→ Data records:
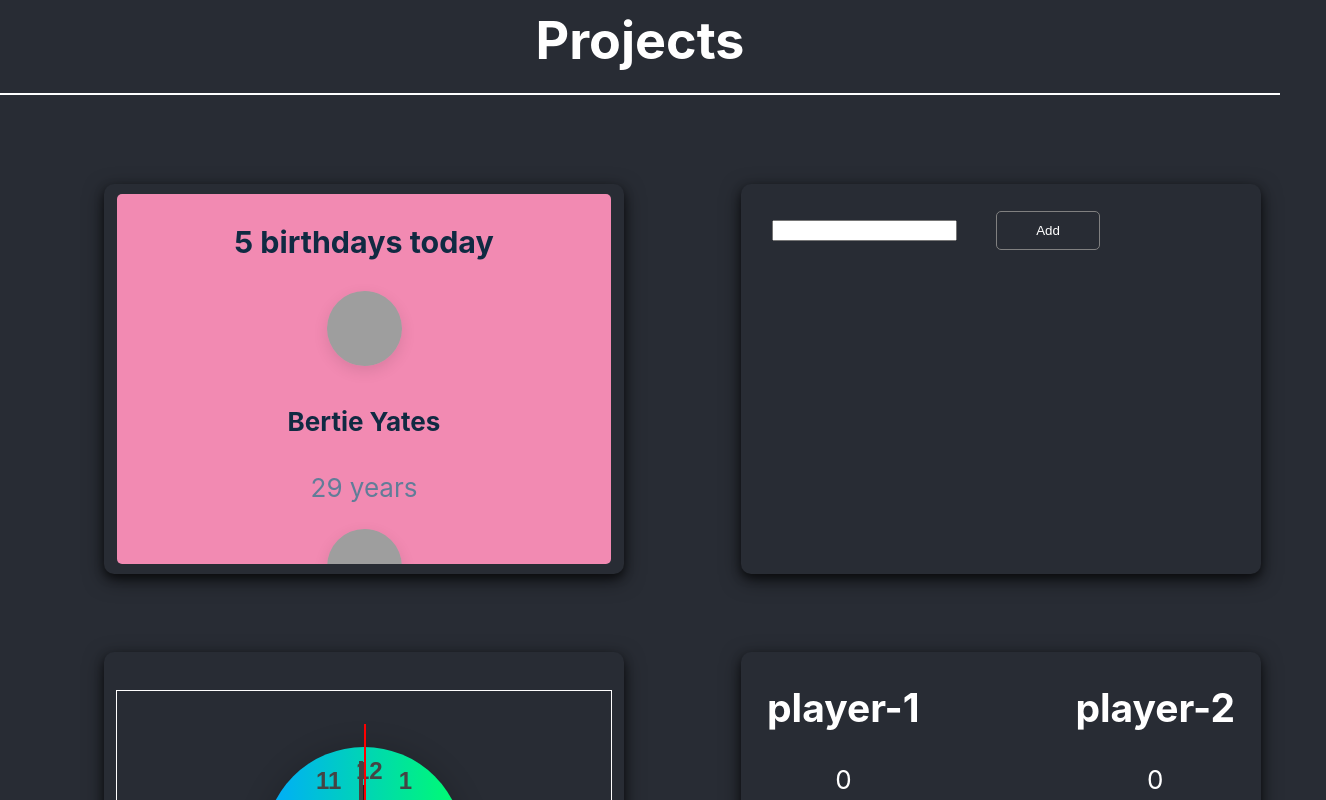
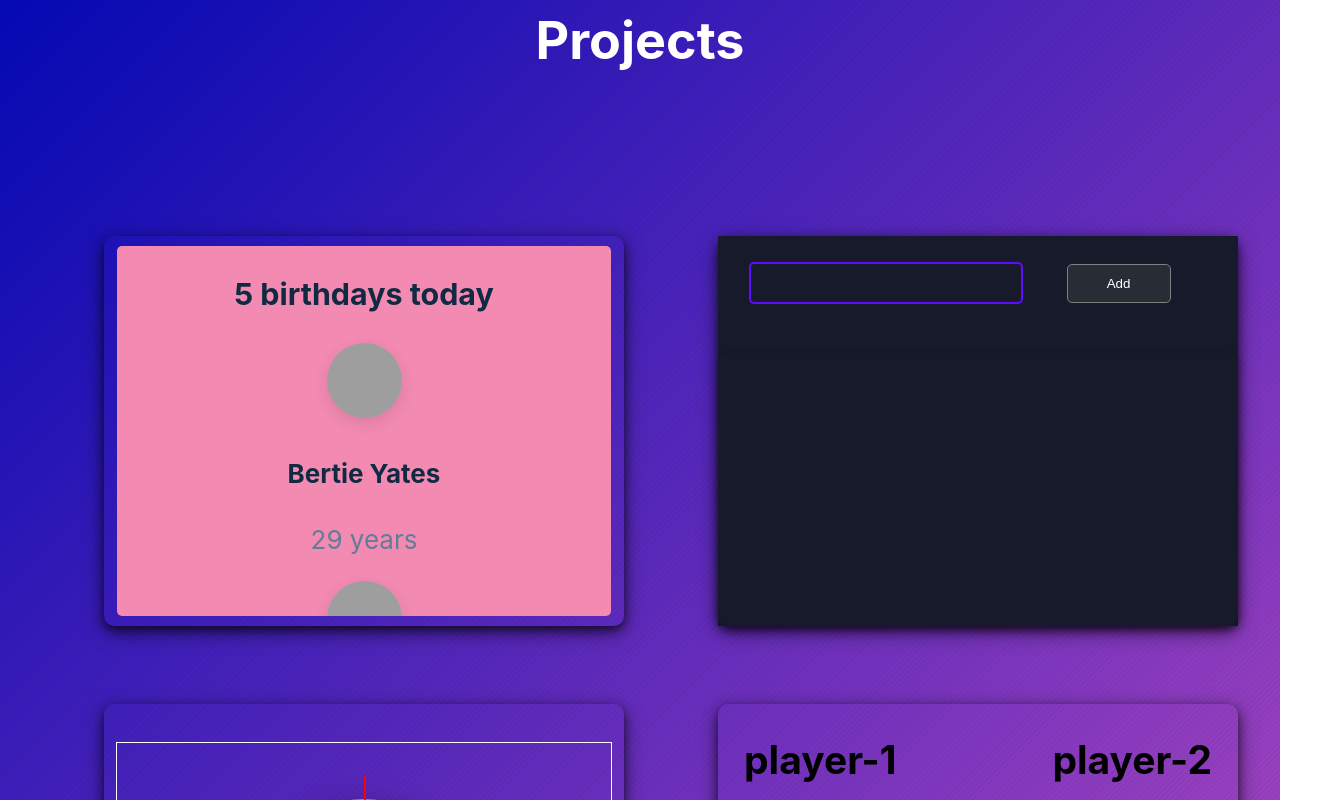
Before and after one commit to mohitgadhavi1/myDashboard, a React (Create React App) app: page / in a window 1280 px wide. Shown: the top 800 px of the page, 1326 px wide, since content can reach past the window. Built offline with nearby package versions, Linux system fonts and the light colour scheme; grey boxes are pictures that could not be loaded.

Commit message:
reg-commit

```diff
--- a/src/apps/TaskApp/TaskApp.js
+++ b/src/apps/TaskApp/TaskApp.js
@@ -1,7 +1,7 @@
 import React, { useState } from "react";
-
-import AddUser from "./Users/AddUser";
-import UsersList from "./Users/UsersList";
+import styled from "styled-components";
+import AddTask from "./Users/AddTask";
+import TaskList from "./Users/TaskList";
 
 function TaskApp() {
   const [usersList, setUsersList] = useState([]);
@@ -16,11 +16,21 @@ function TaskApp() {
   };
 
   return (
-    <div>
-      <AddUser onAddUser={addUserHandler} />
-      <UsersList users={usersList} />
-    </div>
+    <TaskAppStyle>
+      <AddTask onAddUser={addUserHandler} />
+      <TaskList users={usersList} />
+    </TaskAppStyle>
   );
 }
 
+const TaskAppStyle = styled.div`
+  height: 100%;
+  width: 100%;
+  display: flex;
+  flex-direction: column;
+  justify-content: start;
+  background: #161a2b;
+  text-align: center;
+`;
+
 export default TaskApp;
--- a/src/apps/TaskApp/Users/AddUser.js
+++ b/src/apps/TaskApp/Users/AddTask.js
@@ -4,13 +4,13 @@ import Button from "../../../components/Button";
 import ErrorModal from "../../../components/ErrorModal";
 import styled from "styled-components";
 
-const AddUser = (props) => {
-  const [enteredUsername, setEnteredUsername] = useState("");
+const AddTask = (props) => {
+  const [input, setInput] = useState("");
   const [error, setError] = useState();
 
   const addUserHandler = (event) => {
     event.preventDefault();
-    if (enteredUsername.trim().length === 0) {
+    if (input.trim().length === 0) {
       setError({
         title: "Invalid input",
         message: "Please enter a value.",
@@ -18,12 +18,12 @@ const AddUser = (props) => {
       return;
     }
 
-    props.onAddUser(enteredUsername);
-    setEnteredUsername("");
+    props.onAddUser(input);
+    setInput("");
   };
 
-  const usernameChangeHandler = (event) => {
-    setEnteredUsername(event.target.value);
+  const inputChangeHandler = (event) => {
+    setInput(event.target.value);
   };
   const errorHandler = () => {
     setError(null);
@@ -42,8 +42,9 @@ const AddUser = (props) => {
       <form className="form" onSubmit={addUserHandler}>
         <Input
           type="text"
-          value={enteredUsername}
-          onChange={usernameChangeHandler}
+          value={input}
+          onChange={inputChangeHandler}
+          className="task-input"
         ></Input>
         <Button className="add-btn" type="submit">
           Add
@@ -65,7 +66,21 @@ const AddTaskStyle = styled.div`
     display: flex;
     align-items: baseline;
     width: 100%;
+    // border: 1px solid white;
+  }
+  .task-input {
+    border: 2px solid #5d0cff;
+    border-radius: 5px;
+    outline: none;
+    height: 1.4rem;
+    width: 140%;
+    background: transparent;
+    color: #fff;
+  }
+  .add-btn {
+    position: relative;
+    right: -18%;
   }
 `;
 
-export default AddUser;
+export default AddTask;
--- a/src/apps/TaskApp/Users/UsersList.js
+++ b/src/apps/TaskApp/Users/TaskList.js
@@ -1,9 +1,10 @@
 import React from "react";
 import Card from "../../../components/Card";
+import styled from "styled-components";
 
-const UsersList = (props) => {
+const TaskList = (props) => {
   return (
-    <Card>
+    <Card bgColor="none" height="70%">
       <ul>
         {props.users.map((user) => (
           <li key={user.id}>{user.name}</li>
@@ -13,4 +14,6 @@ const UsersList = (props) => {
   );
 };
 
-export default UsersList;
+const TaskListStyle = styled.div``;
+
+export default TaskList;
--- a/src/components/Card.js
+++ b/src/components/Card.js
@@ -2,14 +2,23 @@ import React from "react";
 import styled from "styled-components";
 
 const Card = (props) => {
-  return <CardStyle className={props.className}>{props.children}</CardStyle>;
+  return (
+    <CardStyle bgColor={props.bgColor} height={props.height}>
+      {props.children}
+    </CardStyle>
+  );
 };
 
 export default Card;
 
 const CardStyle = styled.div`
-  background: white;
-  color: black;
+  display: flex;
+  flex-direction: column;
+  position: absolute;
+  background-color: ${(props) => props.bgColor};
+  height: ${(props) => props.height};
+  bottom: 0;
+  width: 100%;
   box-shadow: 0 2px 8px rgba(0, 0, 0, 0.26);
   border-radius: 10px;
   & ul {
--- a/src/components/Input.js
+++ b/src/components/Input.js
@@ -1,11 +1,17 @@
 import React from "react";
 import styled from "styled-components";
 
-function Input({ children, type, value, onChange }) {
+function Input({ children, type, value, onChange, className }) {
   return (
     <InputStyle>
       <label htmlFor={children}>{children}</label>
-      <input id={children} type={type} value={value} onChange={onChange} />
+      <input
+        className={className}
+        id={children}
+        type={type}
+        value={value}
+        onChange={onChange}
+      />
     </InputStyle>
   );
 }
--- a/src/styles/GlobaleStyle.js
+++ b/src/styles/GlobaleStyle.js
@@ -2,14 +2,13 @@ import { createGlobalStyle } from "styled-components";
 
 const GlobalStyle = createGlobalStyle`
 html {
-    background-color: #282c34;
-
     font-size: calc(10px + 2vmin);
-    color: white;
   }
 
   body {
+    background-image: repeating-linear-gradient(135deg, rgba(0,0,0,0.04) 0px, rgba(0,0,0,0.04) 2px,transparent 2px, transparent 4px),linear-gradient(135deg, rgb(4, 9, 182),rgb(211, 86, 197));
     margin: 0;
+
     font-family: -apple-system, BlinkMacSystemFont, "Segoe UI", "Roboto", "Oxygen",
       "Ubuntu", "Cantarell", "Fira Sans", "Droid Sans", "Helvetica Neue",
       sans-serif;
@@ -37,32 +36,31 @@ html {
   }
   }
 
-  code {
-    font-family: source-code-pro, Menlo, Monaco, Consolas, "Courier New",
-      monospace;
-  }
+
 
   header {
-    background-color: #282c34;
+
     height: 10vh;
     width: 100%;
     display: flex;
     position: absolute;
     top: 0;
-    border-bottom: 2px solid white;
+  //  border-bottom: 2px solid white;
     align-items: center;
     justify-content: center;
     font-size: calc(10px + 2vmin);
     color: white;
     padding-bottom: 0.5rem;
+
   }
 
   main {
+
     display: grid;
     grid-template-columns: repeat(2, 50%);
-   padding: 4rem;
+    padding: 6rem 4rem 4rem 4rem;
 
-    position: absolute;
+    position: relative;
     top: 10vh;
     min-height: 90vh;
    grid-gap: 3rem;
@@ -72,7 +70,7 @@ html {
   @media only screen and (max-width: 950px){
       main{
         display: flex;
-        padding: 2rem;
+        padding: 6rem 2rem 2rem 2rem;
         flex-direction: column;
         align-items: center;
         justify-content: center;
```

→ Problem requirements:
Here the records must be restated exactly, minus any images.

→ Response below:
Before and after one commit to mohitgadhavi1/myDashboard, a React (Create React App) app: page / in a window 1280 px wide. Shown: the top 800 px of the page, 1326 px wide, since content can reach past the window. Built offline with nearby package versions, Linux system fonts and the light colour scheme; grey boxes are pictures that could not be loaded.

Commit message:
reg-commit

```diff
--- a/src/apps/TaskApp/TaskApp.js
+++ b/src/apps/TaskApp/TaskApp.js
@@ -1,7 +1,7 @@
 import React, { useState } from "react";
-
-import AddUser from "./Users/AddUser";
-import UsersList from "./Users/UsersList";
+import styled from "styled-components";
+import AddTask from "./Users/AddTask";
+import TaskList from "./Users/TaskList";
 
 function TaskApp() {
   const [usersList, setUsersList] = useState([]);
@@ -16,11 +16,21 @@ function TaskApp() {
   };
 
   return (
-    <div>
-      <AddUser onAddUser={addUserHandler} />
-      <UsersList users={usersList} />
-    </div>
+    <TaskAppStyle>
+      <AddTask onAddUser={addUserHandler} />
+      <TaskList users={usersList} />
+    </TaskAppStyle>
   );
 }
 
+const TaskAppStyle = styled.div`
+  height: 100%;
+  width: 100%;
+  display: flex;
+  flex-direction: column;
+  justify-content: start;
+  background: #161a2b;
+  text-align: center;
+`;
+
 export default TaskApp;
--- a/src/apps/TaskApp/Users/AddUser.js
+++ b/src/apps/TaskApp/Users/AddTask.js
@@ -4,13 +4,13 @@ import Button from "../../../components/Button";
 import ErrorModal from "../../../components/ErrorModal";
 import styled from "styled-components";
 
-const AddUser = (props) => {
-  const [enteredUsername, setEnteredUsername] = useState("");
+const AddTask = (props) => {
+  const [input, setInput] = useState("");
   const [error, setError] = useState();
 
   const addUserHandler = (event) => {
     event.preventDefault();
-    if (enteredUsername.trim().length === 0) {
+    if (input.trim().length === 0) {
       setError({
         title: "Invalid input",
         message: "Please enter a value.",
@@ -18,12 +18,12 @@ const AddUser = (props) => {
       return;
     }
 
-    props.onAddUser(enteredUsername);
-    setEnteredUsername("");
+    props.onAddUser(input);
+    setInput("");
   };
 
-  const usernameChangeHandler = (event) => {
-    setEnteredUsername(event.target.value);
+  const inputChangeHandler = (event) => {
+    setInput(event.target.value);
   };
   const errorHandler = () => {
     setError(null);
@@ -42,8 +42,9 @@ const AddUser = (props) => {
       <form className="form" onSubmit={addUserHandler}>
         <Input
           type="text"
-          value={enteredUsername}
-          onChange={usernameChangeHandler}
+          value={input}
+          onChange={inputChangeHandler}
+          className="task-input"
         ></Input>
         <Button className="add-btn" type="submit">
           Add
@@ -65,7 +66,21 @@ const AddTaskStyle = styled.div`
     display: flex;
     align-items: baseline;
     width: 100%;
+    // border: 1px solid white;
+  }
+  .task-input {
+    border: 2px solid #5d0cff;
+    border-radius: 5px;
+    outline: none;
+    height: 1.4rem;
+    width: 140%;
+    background: transparent;
+    color: #fff;
+  }
+  .add-btn {
+    position: relative;
+    right: -18%;
   }
 `;
 
-export default AddUser;
+export default AddTask;
--- a/src/apps/TaskApp/Users/UsersList.js
+++ b/src/apps/TaskApp/Users/TaskList.js
@@ -1,9 +1,10 @@
 import React from "react";
 import Card from "../../../components/Card";
+import styled from "styled-components";
 
-const UsersList = (props) => {
+const TaskList = (props) => {
   return (
-    <Card>
+    <Card bgColor="none" height="70%">
       <ul>
         {props.users.map((user) => (
           <li key={user.id}>{user.name}</li>
@@ -13,4 +14,6 @@ const UsersList = (props) => {
   );
 };
 
-export default UsersList;
+const TaskListStyle = styled.div``;
+
+export default TaskList;
--- a/src/components/Card.js
+++ b/src/components/Card.js
@@ -2,14 +2,23 @@ import React from "react";
 import styled from "styled-components";
 
 const Card = (props) => {
-  return <CardStyle className={props.className}>{props.children}</CardStyle>;
+  return (
+    <CardStyle bgColor={props.bgColor} height={props.height}>
+      {props.children}
+    </CardStyle>
+  );
 };
 
 export default Card;
 
 const CardStyle = styled.div`
-  background: white;
-  color: black;
+  display: flex;
+  flex-direction: column;
+  position: absolute;
+  background-color: ${(props) => props.bgColor};
+  height: ${(props) => props.height};
+  bottom: 0;
+  width: 100%;
   box-shadow: 0 2px 8px rgba(0, 0, 0, 0.26);
   border-radius: 10px;
   & ul {
--- a/src/components/Input.js
+++ b/src/components/Input.js
@@ -1,11 +1,17 @@
 import React from "react";
 import styled from "styled-components";
 
-function Input({ children, type, value, onChange }) {
+function Input({ children, type, value, onChange, className }) {
   return (
     <InputStyle>
       <label htmlFor={children}>{children}</label>
-      <input id={children} type={type} value={value} onChange={onChange} />
+      <input
+        className={className}
+        id={children}
+        type={type}
+        value={value}
+        onChange={onChange}
+      />
     </InputStyle>
   );
 }
--- a/src/styles/GlobaleStyle.js
+++ b/src/styles/GlobaleStyle.js
@@ -2,14 +2,13 @@ import { createGlobalStyle } from "styled-components";
 
 const GlobalStyle = createGlobalStyle`
 html {
-    background-color: #282c34;
-
     font-size: calc(10px + 2vmin);
-    color: white;
   }
 
   body {
+    background-image: repeating-linear-gradient(135deg, rgba(0,0,0,0.04) 0px, rgba(0,0,0,0.04) 2px,transparent 2px, transparent 4px),linear-gradient(135deg, rgb(4, 9, 182),rgb(211, 86, 197));
     margin: 0;
+
     font-family: -apple-system, BlinkMacSystemFont, "Segoe UI", "Roboto", "Oxygen",
       "Ubuntu", "Cantarell", "Fira Sans", "Droid Sans", "Helvetica Neue",
       sans-serif;
@@ -37,32 +36,31 @@ html {
   }
   }
 
-  code {
-    font-family: source-code-pro, Menlo, Monaco, Consolas, "Courier New",
-      monospace;
-  }
+
 
   header {
-    background-color: #282c34;
+
     height: 10vh;
     width: 100%;
     display: flex;
     position: absolute;
     top: 0;
-    border-bottom: 2px solid white;
+  //  border-bottom: 2px solid white;
     align-items: center;
     justify-content: center;
     font-size: calc(10px + 2vmin);
     color: white;
     padding-bottom: 0.5rem;
+
   }
 
   main {
+
     display: grid;
     grid-template-columns: repeat(2, 50%);
-   padding: 4rem;
+    padding: 6rem 4rem 4rem 4rem;
 
-    position: absolute;
+    position: relative;
     top: 10vh;
     min-height: 90vh;
    grid-gap: 3rem;
@@ -72,7 +70,7 @@ html {
   @media only screen and (max-width: 950px){
       main{
         display: flex;
-        padding: 2rem;
+        padding: 6rem 2rem 2rem 2rem;
         flex-direction: column;
         align-items: center;
         justify-content: center;
```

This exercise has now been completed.